HIGHER council tax bills meant the underlying rate of inflation remained well above the Government's 2.5 per cent target during last month.

The rise in housing costs offset falls in petrol prices as the annual rate, which excludes mortgage interest payments, remained unchanged at three per cent.

Inflation has been above 2.5 per cent for six months in a row, including the past three at three per cent. It was last higher in May 1998, when the figure reached 3.2 per cent.

Headline inflation, which includes mortgage payments, was also unchanged at 3.1 per cent.

Yesterday's report from the Office for National Statistics (ONS) shows the largest upward effect of inflation came from housing.

This was mainly due to higher council tax and rates, which the ONS said was 12 per cent higher than a year earlier.

Rises in water charges were also greater than last year and helped further offset the benefits of rents and house depreciation.

Other upward effects came from duty increases on tobacco in the Budget and the price of fresh vegetables compared with the falls of the previous year.

An increase in Opec's oil production led to falling petrol and oil prices last month, in contrast with large increases a year earlier.

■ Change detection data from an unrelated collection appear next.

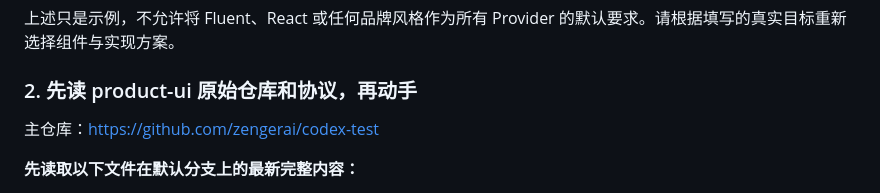
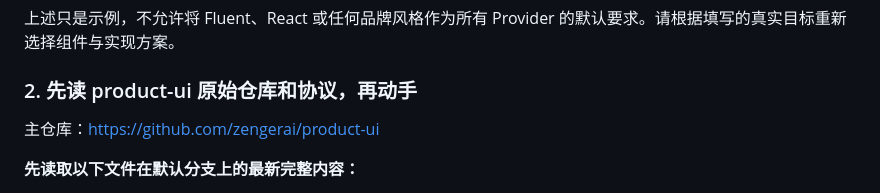
Before and after one commit to zengerai/codex-test, a Markdown page: templates/design-provider-development-prompt.md, the part around one of its changes. Drawn GitHub-style.

```diff
--- a/templates/design-provider-development-prompt.md
+++ b/templates/design-provider-development-prompt.md
@@ -27,7 +27,7 @@
 
 ### 2. 先读 product-ui 原始仓库和协议，再动手
 
-主仓库：https://github.com/zengerai/codex-test
+主仓库：https://github.com/zengerai/product-ui
 
 **先读取以下文件在默认分支上的最新完整内容：**
 
```
Also changed, not shown: other parts of templates/design-provider-development-prompt.md (+1 -1 lines), INSTALL.md (+10 -2 lines), README.md (+10 -2 lines).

Economists believe the fall in petrol prices, coupled with weaker house price growth, will result in an easing of inflation during the coming months.